### Description of the task
Copy out the records in full, word for word, without pictures.
_ _ _ _ _
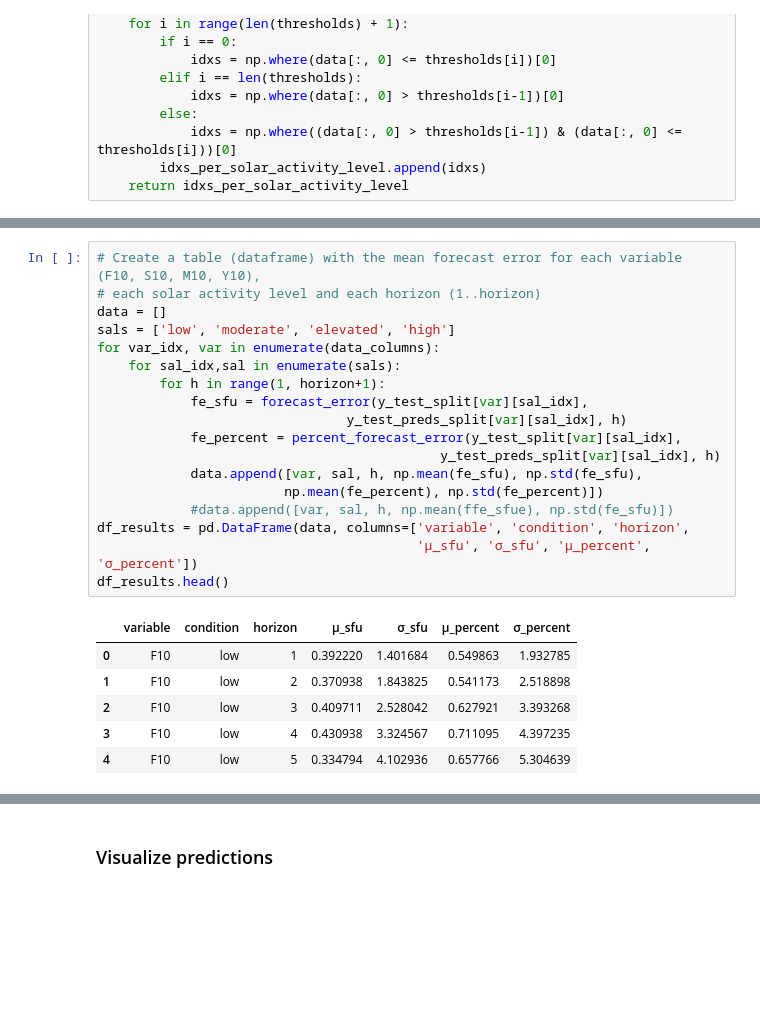
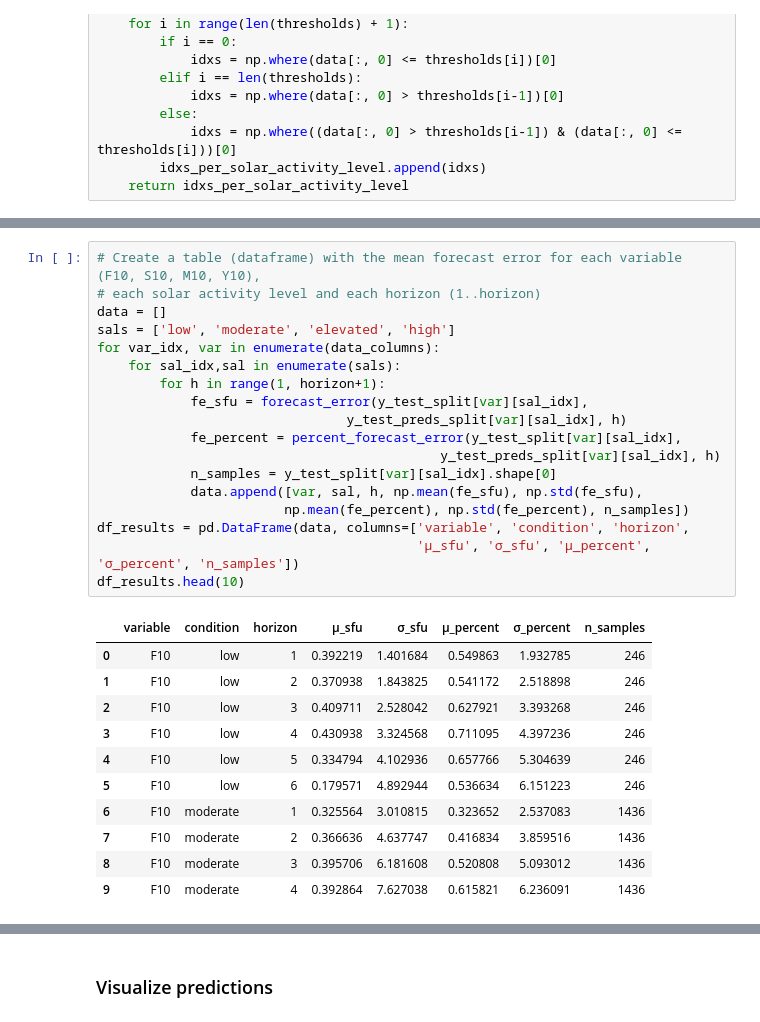
Before and after one commit to ARCLab-MIT/SW-Transformers-Forecaster-Framework, a Jupyter notebook: dev_nbs/00_draftsheet_copy.ipynb, the cells around one changed output, grey strips where cells are left out. Drawn from its saved outputs; the diff is of its cells as text; blank space fills up the shorter version.

```diff
--- a/dev_nbs/00_draftsheet_copy.ipynb
+++ b/dev_nbs/00_draftsheet_copy.ipynb
@@ -416,28 +414,33 @@ y_test_preds-Y10: [(127, 6), (1684, 6), (97, 6), (4, 6)]
 # %%
 # Create a table (dataframe) with the mean forecast error for each variable (F10, S10, M10, Y10),
 # each solar activity level and each horizon (1..horizon)
 data = []
 sals = ['low', 'moderate', 'elevated', 'high']
 for var_idx, var in enumerate(data_columns):
     for sal_idx,sal in enumerate(sals):
         for h in range(1, horizon+1):
             fe_sfu = forecast_error(y_test_split[var][sal_idx],
                                 y_test_preds_split[var][sal_idx], h)
             fe_percent = percent_forecast_error(y_test_split[var][sal_idx],
                                             y_test_preds_split[var][sal_idx], h)
+            n_samples = y_test_split[var][sal_idx].shape[0]
             data.append([var, sal, h, np.mean(fe_sfu), np.std(fe_sfu),
-                        np.mean(fe_percent), np.std(fe_percent)])
-            #data.append([var, sal, h, np.mean(ffe_sfue), np.std(fe_sfu)])
+                        np.mean(fe_percent), np.std(fe_percent), n_samples])
 df_results = pd.DataFrame(data, columns=['variable', 'condition', 'horizon',
-                                         'µ_sfu', 'σ_sfu', 'µ_percent', 'σ_percent'])
-df_results.head()
+                                         'µ_sfu', 'σ_sfu', 'µ_percent', 'σ_percent', 'n_samples'])
+df_results.head(10)
 # %% [output]
-|  | variable | condition | horizon | µ_sfu | σ_sfu | µ_percent | σ_percent |
-| 0 | F10 | low | 1 | 0.392220 | 1.401684 | 0.549863 | 1.932785 |
-| 1 | F10 | low | 2 | 0.370938 | 1.843825 | 0.541173 | 2.518898 |
-| 2 | F10 | low | 3 | 0.409711 | 2.528042 | 0.627921 | 3.393268 |
-| 3 | F10 | low | 4 | 0.430938 | 3.324567 | 0.711095 | 4.397235 |
-| 4 | F10 | low | 5 | 0.334794 | 4.102936 | 0.657766 | 5.304639 |
+|  | variable | condition | horizon | µ_sfu | σ_sfu | µ_percent | σ_percent | n_samples |
+| 0 | F10 | low | 1 | 0.392219 | 1.401684 | 0.549863 | 1.932785 | 246 |
+| 1 | F10 | low | 2 | 0.370938 | 1.843825 | 0.541172 | 2.518898 | 246 |
+| 2 | F10 | low | 3 | 0.409711 | 2.528042 | 0.627921 | 3.393268 | 246 |
+| 3 | F10 | low | 4 | 0.430938 | 3.324568 | 0.711095 | 4.397236 | 246 |
+| 4 | F10 | low | 5 | 0.334794 | 4.102936 | 0.657766 | 5.304639 | 246 |
+| 5 | F10 | low | 6 | 0.179571 | 4.892944 | 0.536634 | 6.151223 | 246 |
+| 6 | F10 | moderate | 1 | 0.325564 | 3.010815 | 0.323652 | 2.537083 | 1436 |
+| 7 | F10 | moderate | 2 | 0.366636 | 4.637747 | 0.416834 | 3.859516 | 1436 |
+| 8 | F10 | moderate | 3 | 0.395706 | 6.181608 | 0.520808 | 5.093012 | 1436 |
+| 9 | F10 | moderate | 4 | 0.392864 | 7.627038 | 0.615821 | 6.236091 | 1436 |
 # %%
 # Divide the table into one dataframe for each variable, and print it in a way
 # that has the same format as the table in the paper, that is:
```
Also changed, not shown: parts of 16 cells of this notebook.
_ _ _ _ _
### Solution to this task
Before and after one commit to ARCLab-MIT/SW-Transformers-Forecaster-Framework, a Jupyter notebook: dev_nbs/00_draftsheet_copy.ipynb, the cells around one changed output, grey strips where cells are left out. Drawn from its saved outputs; the diff is of its cells as text; blank space fills up the shorter version.

```diff
--- a/dev_nbs/00_draftsheet_copy.ipynb
+++ b/dev_nbs/00_draftsheet_copy.ipynb
@@ -416,28 +414,33 @@ y_test_preds-Y10: [(127, 6), (1684, 6), (97, 6), (4, 6)]
 # %%
 # Create a table (dataframe) with the mean forecast error for each variable (F10, S10, M10, Y10),
 # each solar activity level and each horizon (1..horizon)
 data = []
 sals = ['low', 'moderate', 'elevated', 'high']
 for var_idx, var in enumerate(data_columns):
     for sal_idx,sal in enumerate(sals):
         for h in range(1, horizon+1):
             fe_sfu = forecast_error(y_test_split[var][sal_idx],
                                 y_test_preds_split[var][sal_idx], h)
             fe_percent = percent_forecast_error(y_test_split[var][sal_idx],
                                             y_test_preds_split[var][sal_idx], h)
+            n_samples = y_test_split[var][sal_idx].shape[0]
             data.append([var, sal, h, np.mean(fe_sfu), np.std(fe_sfu),
-                        np.mean(fe_percent), np.std(fe_percent)])
-            #data.append([var, sal, h, np.mean(ffe_sfue), np.std(fe_sfu)])
+                        np.mean(fe_percent), np.std(fe_percent), n_samples])
 df_results = pd.DataFrame(data, columns=['variable', 'condition', 'horizon',
-                                         'µ_sfu', 'σ_sfu', 'µ_percent', 'σ_percent'])
-df_results.head()
+                                         'µ_sfu', 'σ_sfu', 'µ_percent', 'σ_percent', 'n_samples'])
+df_results.head(10)
 # %% [output]
-|  | variable | condition | horizon | µ_sfu | σ_sfu | µ_percent | σ_percent |
-| 0 | F10 | low | 1 | 0.392220 | 1.401684 | 0.549863 | 1.932785 |
-| 1 | F10 | low | 2 | 0.370938 | 1.843825 | 0.541173 | 2.518898 |
-| 2 | F10 | low | 3 | 0.409711 | 2.528042 | 0.627921 | 3.393268 |
-| 3 | F10 | low | 4 | 0.430938 | 3.324567 | 0.711095 | 4.397235 |
-| 4 | F10 | low | 5 | 0.334794 | 4.102936 | 0.657766 | 5.304639 |
+|  | variable | condition | horizon | µ_sfu | σ_sfu | µ_percent | σ_percent | n_samples |
+| 0 | F10 | low | 1 | 0.392219 | 1.401684 | 0.549863 | 1.932785 | 246 |
+| 1 | F10 | low | 2 | 0.370938 | 1.843825 | 0.541172 | 2.518898 | 246 |
+| 2 | F10 | low | 3 | 0.409711 | 2.528042 | 0.627921 | 3.393268 | 246 |
+| 3 | F10 | low | 4 | 0.430938 | 3.324568 | 0.711095 | 4.397236 | 246 |
+| 4 | F10 | low | 5 | 0.334794 | 4.102936 | 0.657766 | 5.304639 | 246 |
+| 5 | F10 | low | 6 | 0.179571 | 4.892944 | 0.536634 | 6.151223 | 246 |
+| 6 | F10 | moderate | 1 | 0.325564 | 3.010815 | 0.323652 | 2.537083 | 1436 |
+| 7 | F10 | moderate | 2 | 0.366636 | 4.637747 | 0.416834 | 3.859516 | 1436 |
+| 8 | F10 | moderate | 3 | 0.395706 | 6.181608 | 0.520808 | 5.093012 | 1436 |
+| 9 | F10 | moderate | 4 | 0.392864 | 7.627038 | 0.615821 | 6.236091 | 1436 |
 # %%
 # Divide the table into one dataframe for each variable, and print it in a way
 # that has the same format as the table in the paper, that is:
```
Also changed, not shown: parts of 16 cells of this notebook.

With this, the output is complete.